Finding a safe place
She Academy helps young girls’ self esteem and life skills
By St. Clair Murraine
Outlook Staff Writer
Helping an uncle make it through “a tough day” left an indelible impression on Shaqualyn Shedrick.
What transpired reassured her that starting up She Academy, a mentoring organization for young girls, was a necessary decision.
“I’m about to make a decision that’s going to affect my life,” is how Shedrick recalled her uncle putting it when he reached out to her for help years ago.
She had studied psychology as a minor when she was a student at FAMU and all of that know-how kicked in during the conversation. Shedrick listened to her relative who lives in Miami while she was on the other end of the phone in Tallahassee.
“We don’t talk often, but in that moment we were talking through things I could hear the shift,” she said. “I could hear the range.”
She didn’t give much detail about the incident, saying only that it involved a firearm. Eventually she talked her uncle down from what he was thinking and now he is “living free, happy with his daughter,” she said.
Just like she did to change her uncle’s mind and got him on a positive path, Shedrick is impacting the lives of each participant at She Academy.
Shedrick, who is executive director, founded She Academy three years ago. It is part of a growing trend around the country, research has found. Those same studies say that mentoring generally has good effects on a young person’s development.
Some of She Academy’s primary areas of focus include leadership development, problem solving, college prep, financial literacy and self control. Participants say they feel empowered by their involvement in the organization.
Errianna Quallo, a recent Rickards High School graduate, was one of the first students to join the organization. At the time she was recruited as a freshman, she was in excellent academic standing and she also excelled as a student-athletes.

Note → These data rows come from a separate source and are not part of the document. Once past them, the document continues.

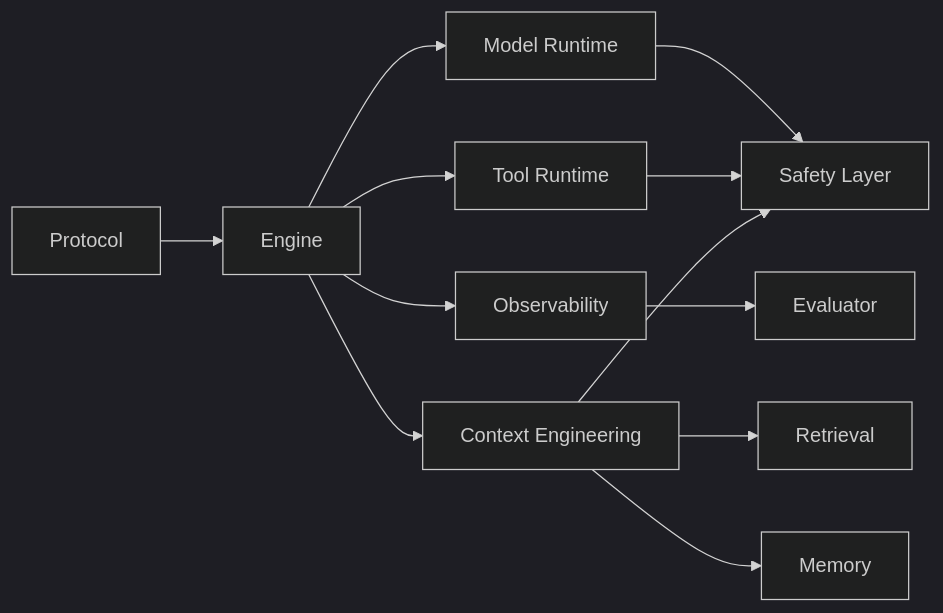
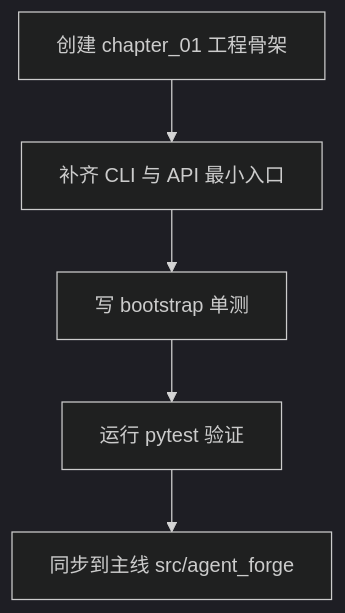
One commit to 869413421/build_agent changed the diagram in docs/tutorials/01-从0到1工业级Agent框架打造-第一章-为什么你总是做不出可上线的Agent.md. Above: the diagram before and after it, drawn with Mermaid (dark theme). The commit also changed other lines of this file and 10 other files, not shown here.

````diff
--- a/docs/tutorials/01-从0到1工业级Agent框架打造-第一章-为什么你总是做不出可上线的Agent.md
+++ b/docs/tutorials/01-从0到1工业级Agent框架打造-第一章-为什么你总是做不出可上线的Agent.md
@@ -100,14 +99,7 @@
 ```mermaid
-flowchart LR
-  A[Protocol] --> B[Engine]
-  B --> C[Model Runtime]
-  B --> D[Tool Runtime]
-  B --> E[Observability]
-  B --> F[Context Engineering]
-  F --> G[Retrieval]
-  F --> H[Memory]
-  E --> I[Evaluator]
-  C --> J[Safety Layer]
-  D --> J
-  F --> J
+flowchart TD
+  A[创建 chapter_01 工程骨架] --> B[补齐 CLI 与 API 最小入口]
+  B --> C[写 bootstrap 单测]
+  C --> D[运行 pytest 验证]
+  D --> E[同步到主线 src/agent_forge]
 ```
````
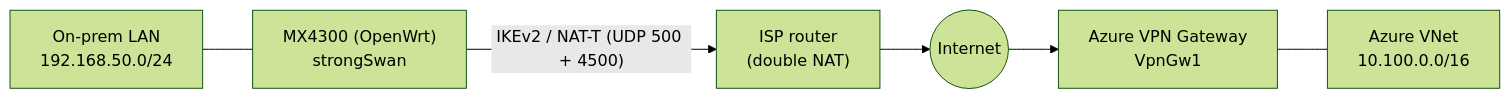
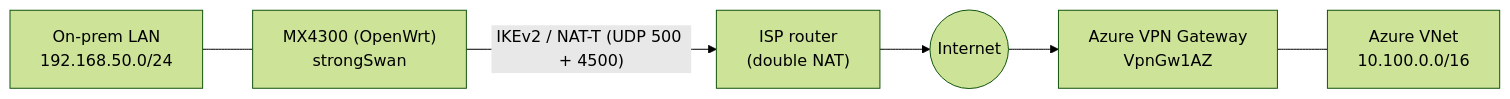
The diagram in onprem/INSTALL-strongswan-openwrt-mx4300.md (drewelewis/ai-hybrid-data-sources), drawn with Mermaid (forest theme) before and after one commit. The commit also changed other lines of this file and 8 other files, not shown here.

````diff
--- a/onprem/INSTALL-strongswan-openwrt-mx4300.md
+++ b/onprem/INSTALL-strongswan-openwrt-mx4300.md
@@ -18,8 +119,8 @@
 ```mermaid
 flowchart LR
     LAN["On-prem LAN<br/>192.168.50.0/24"] --- MX["MX4300 (OpenWrt)<br/>strongSwan"]
     MX -- "IKEv2 / NAT-T (UDP 500 + 4500)" --> ISP["ISP router<br/>(double NAT)"]
     ISP --> Internet(("Internet"))
-    Internet --> VNG["Azure VPN Gateway<br/>VpnGw1"]
+    Internet --> VNG["Azure VPN Gateway<br/>VpnGw1AZ"]
     VNG --- VNet["Azure VNet<br/>10.100.0.0/16"]
 ```
````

But she felt a need to join.
“I didn’t need help with my academic. I didn’t need help with sport, but what I needed help with was taking off the mask and being able to identify other problems that I had,” Quallo said. She added that she benefitted mostly in the areas of self care, loving herself and time management.
“She (Shedrick ) helped me to take care of my personal self so I could be filled so that I can fill the cup of others,” she said. “You can’t fill somebody on an empty cup.”
Since last September, She Academy has had a permanent home in the northern side of town off Metropolitan Boulevard. That is a long way from the days when Shedrick sometimes mentored from her home or even the library at FAMU.
Shedrick had volunteered to mentor students for Leon County School while holding down a fulltime job with FDLE. But she was limited to working with just one student. She took a leap of faith, retiring from FDLE, where she worked after earning a degree in criminal justice from FAMU in 2016. She went full time into mentoring, starting with 10 girls from the same class at Rickards High School.
Leaving a secured job came with a risk that Shedrick said she felt she had to take.
“It was no longer exciting for me,” she said. “I just spent my time with God, looking for purpose and direction and in the midst of just meditating things started to reveal themselves.”
The pandemic outbreak in 2020 slowed things a bit. Shedrick went back to an old job at the Capitol and while there began to reassess her plans for She Academy.
Meanwhile, she collected clothing and books. She set up a curriculum, too. The program operates on the school year calendar.
Some of the typical things that She Academy participants do include writing affirmations to uplift spirits of the shut-in, writing journals and watching a documentary. They also have a workroom for after-school work.
Their schedule also includes hearing from professional writers, people in healthcare, educators and entrepreneurs.
The program is thriving through fund raising and supporters who offer in-kind services. It has also received grants and is supplemented by tuitions and resources through its affiliation with the United Partners for Human Services.
The summertime schedule is primarily made up of what Shedrick calls a boot camp. Nia Walter, a rising eight-grader at Montford Middle School, joined around the start of the summer session.
The program impacted her life after the first week, she said.
“The first week was amazing. All the girls were very nice to me,” she said. “It is really a safe place to dig deeper, develop self-confidence and establishing boundaries.”